**About this task:**
Report how many lines in the data include the string "type", and add nothing else.

**Input material:**
══════════

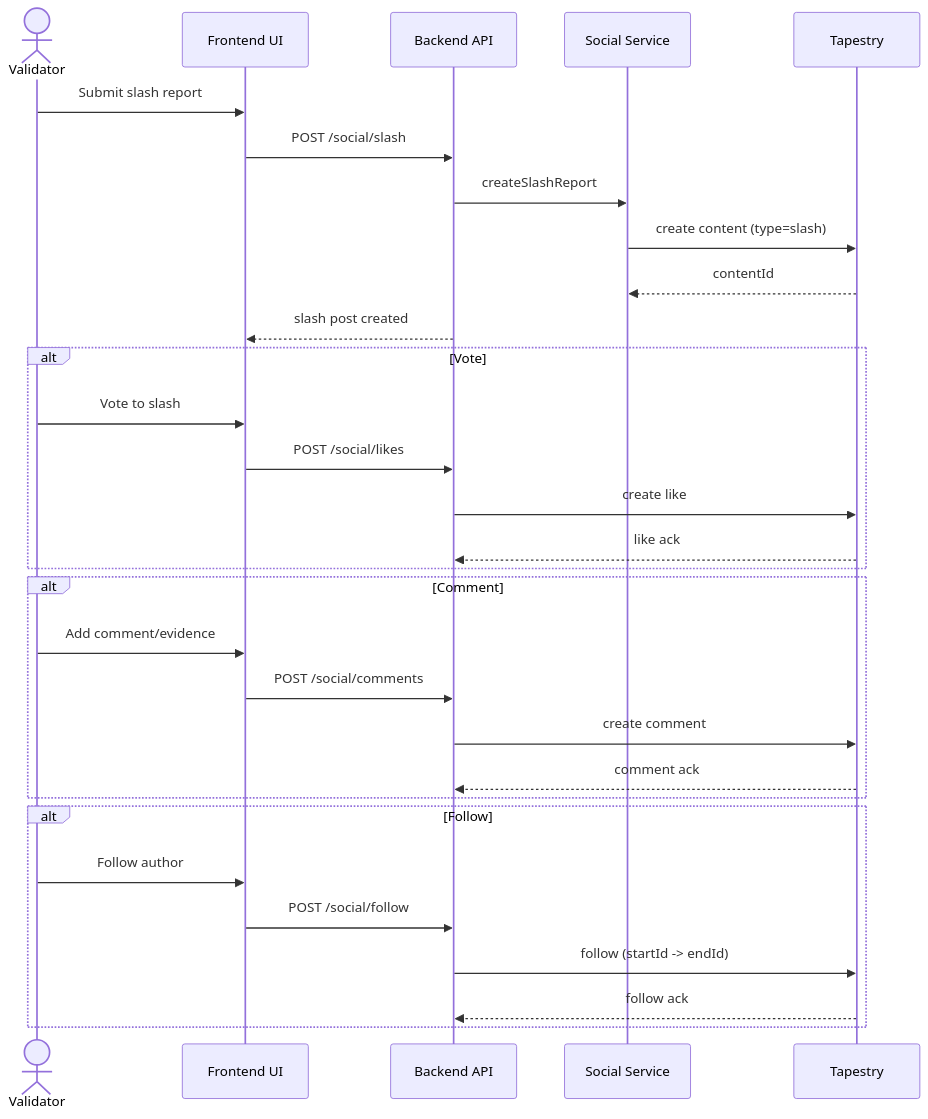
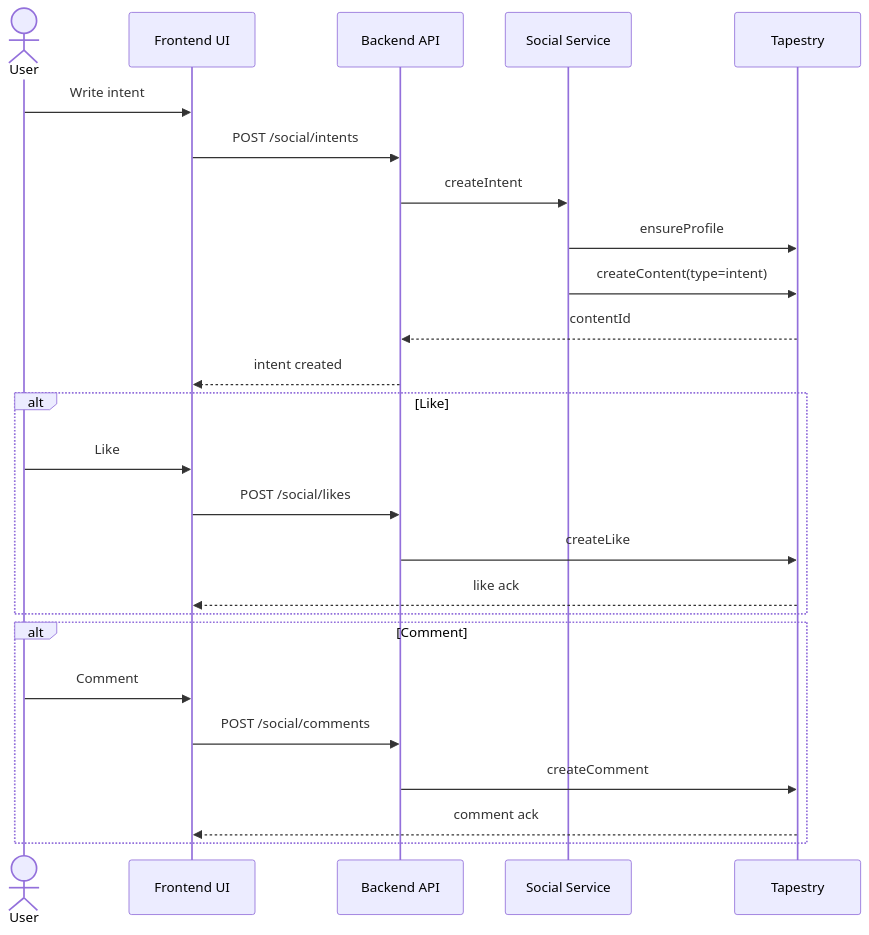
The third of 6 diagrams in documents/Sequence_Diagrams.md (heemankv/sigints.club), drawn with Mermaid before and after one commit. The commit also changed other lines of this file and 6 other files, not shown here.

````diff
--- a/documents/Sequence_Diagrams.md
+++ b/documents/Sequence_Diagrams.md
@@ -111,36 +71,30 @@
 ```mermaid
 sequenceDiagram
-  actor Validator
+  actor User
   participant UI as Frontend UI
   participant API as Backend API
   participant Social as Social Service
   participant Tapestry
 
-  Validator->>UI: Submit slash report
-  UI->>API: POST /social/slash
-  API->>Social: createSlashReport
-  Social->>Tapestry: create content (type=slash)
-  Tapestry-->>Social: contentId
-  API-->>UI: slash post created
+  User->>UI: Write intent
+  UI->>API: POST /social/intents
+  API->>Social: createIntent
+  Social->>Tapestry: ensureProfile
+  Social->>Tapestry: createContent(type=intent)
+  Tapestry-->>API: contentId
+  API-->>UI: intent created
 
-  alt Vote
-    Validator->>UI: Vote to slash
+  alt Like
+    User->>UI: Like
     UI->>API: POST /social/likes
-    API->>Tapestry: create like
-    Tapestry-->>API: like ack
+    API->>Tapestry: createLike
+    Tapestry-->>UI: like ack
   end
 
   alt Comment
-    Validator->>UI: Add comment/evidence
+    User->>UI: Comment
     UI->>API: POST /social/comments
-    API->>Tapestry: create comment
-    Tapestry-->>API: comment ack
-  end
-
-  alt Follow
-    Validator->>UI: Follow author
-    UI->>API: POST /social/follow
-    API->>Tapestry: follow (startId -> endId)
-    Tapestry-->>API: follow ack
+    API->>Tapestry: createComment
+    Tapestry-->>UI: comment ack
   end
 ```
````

══════════

**Problem solution:**
2